What to do: Find the lines below holding the word "совпал" and copy each of them.
· · · ·
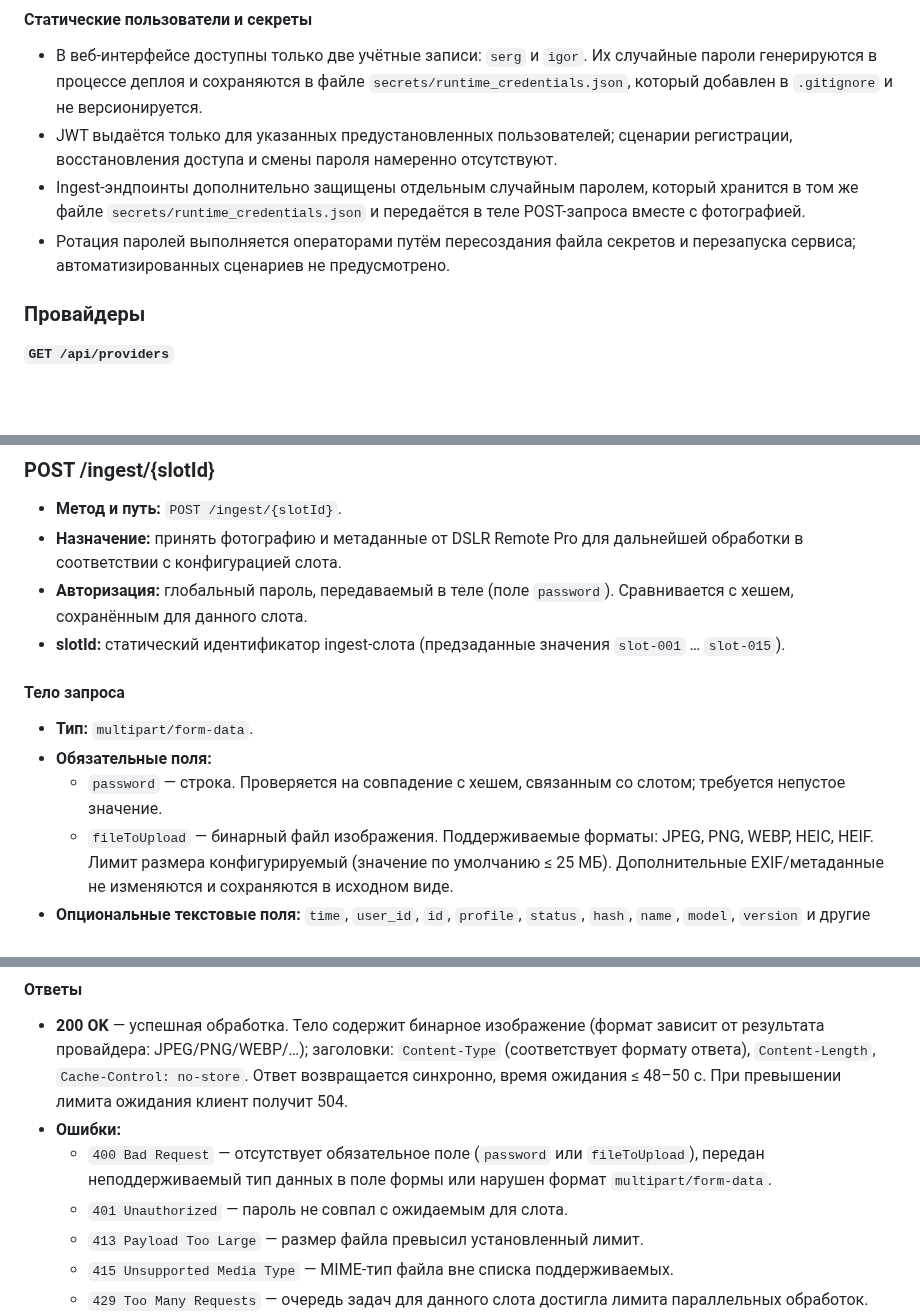
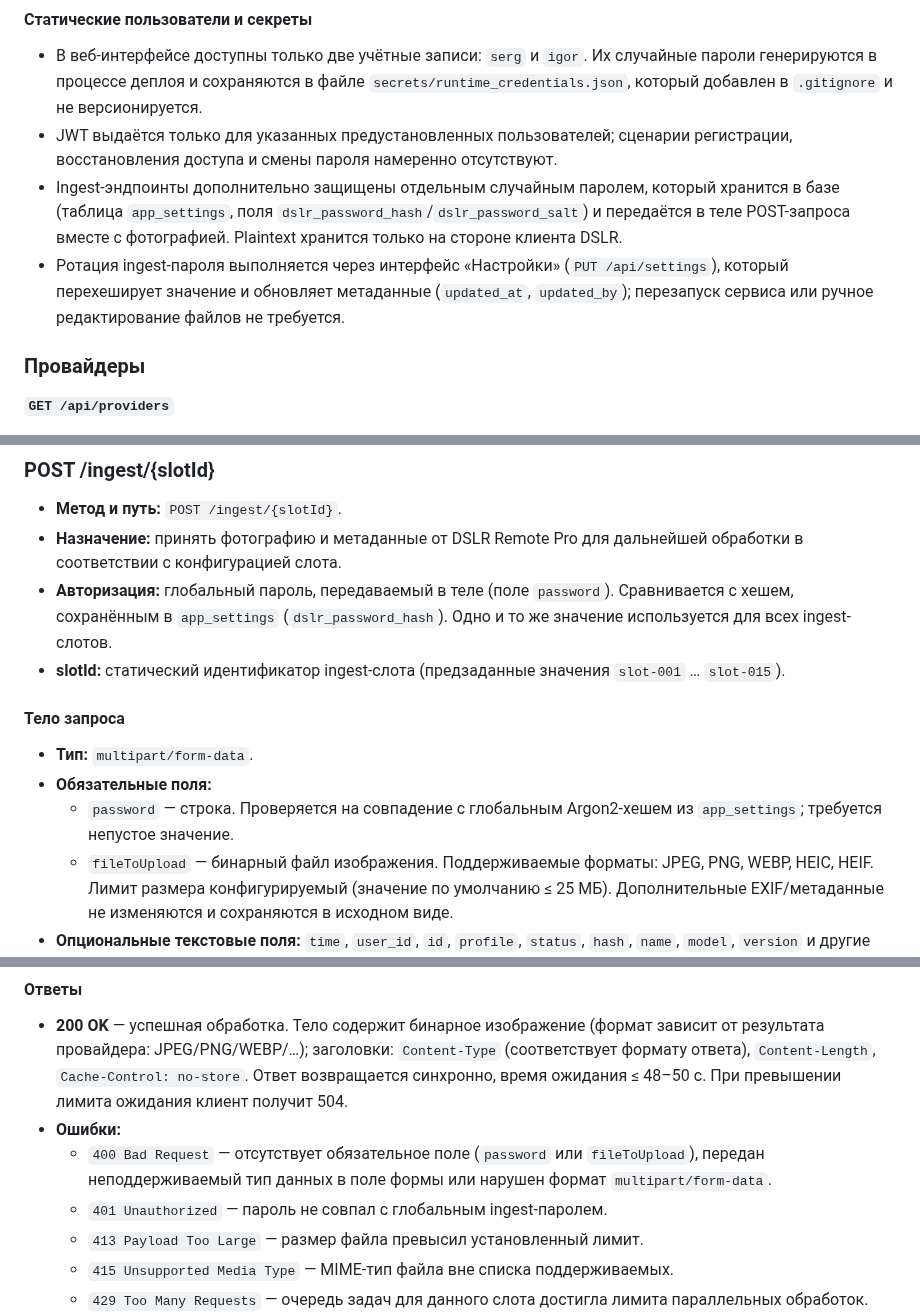
Before and after one commit to nicelight/PhotoChanger_25, a Markdown page: Docs/brief.md, 3 parts joined by grey strips. Drawn GitHub-style; blank space fills up the shorter version.

Commit message:
Align ingest password storage flow

```diff
--- a/Docs/brief.md
+++ b/Docs/brief.md
@@ -652,9 +652,8 @@ API для взаимодействия с веб-интерфейсом пос
   сохраняются в файле `secrets/runtime_credentials.json`, который добавлен в `.gitignore` и не версионируется.
 - JWT выдаётся только для указанных предустановленных пользователей; сценарии регистрации, восстановления доступа и смены пароля
   намеренно отсутствуют.
-- Ingest-эндпоинты дополнительно защищены отдельным случайным паролем, который хранится в том же файле `secrets/runtime_credentials.json`
-  и передаётся в теле POST-запроса вместе с фотографией.
-- Ротация паролей выполняется операторами путём пересоздания файла секретов и перезапуска сервиса; автоматизированных сценариев не предусмотрено.
+- Ingest-эндпоинты дополнительно защищены отдельным случайным паролем, который хранится в базе (таблица `app_settings`, поля `dslr_password_hash`/`dslr_password_salt`) и передаётся в теле POST-запроса вместе с фотографией. Plaintext хранится только на стороне клиента DSLR.
+- Ротация ingest-пароля выполняется через интерфейс «Настройки» (`PUT /api/settings`), который перехеширует значение и обновляет метаданные (`updated_at`, `updated_by`); перезапуск сервиса или ручное редактирование файлов не требуется.
 
 ### Провайдеры
 **`GET /api/providers`**
@@ -836,13 +835,13 @@ API для взаимодействия с веб-интерфейсом пос
 ### POST /ingest/{slotId}
 - **Метод и путь:** `POST /ingest/{slotId}`.
 - **Назначение:** принять фотографию и метаданные от DSLR Remote Pro для дальнейшей обработки в соответствии с конфигурацией слота.
-- **Авторизация:** глобальный пароль, передаваемый в теле (поле `password`). Сравнивается с хешем, сохранённым для данного слота.
+- **Авторизация:** глобальный пароль, передаваемый в теле (поле `password`). Сравнивается с хешем, сохранённым в `app_settings` (`dslr_password_hash`). Одно и то же значение используется для всех ingest-слотов.
 - **slotId:** статический идентификатор ingest-слота (предзаданные значения `slot-001` … `slot-015`).
 
 #### Тело запроса
 - **Тип:** `multipart/form-data`.
 - **Обязательные поля:**
-  - `password` — строка. Проверяется на совпадение с хешем, связанным со слотом; требуется непустое значение.
+  - `password` — строка. Проверяется на совпадение с глобальным Argon2-хешем из `app_settings`; требуется непустое значение.
   - `fileToUpload` — бинарный файл изображения. Поддерживаемые форматы: JPEG, PNG, WEBP, HEIC, HEIF. Лимит размера конфигурируемый (значение по умолчанию ≤ 25 МБ). Дополнительные EXIF/метаданные не изменяются и сохраняются в исходном виде.
 - **Опциональные текстовые поля:** `time`, `user_id`, `id`, `profile`, `status`, `hash`, `name`, `model`, `version` и другие возможные поля DSLR Remote Pro. Все они обрабатываются как best-effort метаданные: не валидируются, сохраняются как есть (например, в metadata задачи или логах) и не влияют на принятие решения.
 - **Неизвестные поля:** любые дополнительные ключи допустимы, система не ограничивает их список и не пытается валидировать содержимое.
@@ -852,7 +851,7 @@ API для взаимодействия с веб-интерфейсом пос
 - **200 OK** — успешная обработка. Тело содержит бинарное изображение (формат зависит от результата провайдера: JPEG/PNG/WEBP/…); заголовки: `Content-Type` (соответствует формату ответа), `Content-Length`, `Cache-Control: no-store`. Ответ возвращается синхронно, время ожидания ≤ 48–50 с. При превышении лимита ожидания клиент получит 504.
 - **Ошибки:**
   - `400 Bad Request` — отсутствует обязательное поле (`password` или `fileToUpload`), передан неподдерживаемый тип данных в поле формы или нарушен формат `multipart/form-data`.
-  - `401 Unauthorized` — пароль не совпал с ожидаемым для слота.
+  - `401 Unauthorized` — пароль не совпал с глобальным ingest-паролем.
   - `413 Payload Too Large` — размер файла превысил установленный лимит.
   - `415 Unsupported Media Type` — MIME-тип файла вне списка поддерживаемых.
   - `429 Too Many Requests` — очередь задач для данного слота достигла лимита параллельных обработок.
```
· · · ·
Task answer:
-  - `401 Unauthorized` — пароль не совпал с ожидаемым для слота.
+  - `401 Unauthorized` — пароль не совпал с глобальным ingest-паролем.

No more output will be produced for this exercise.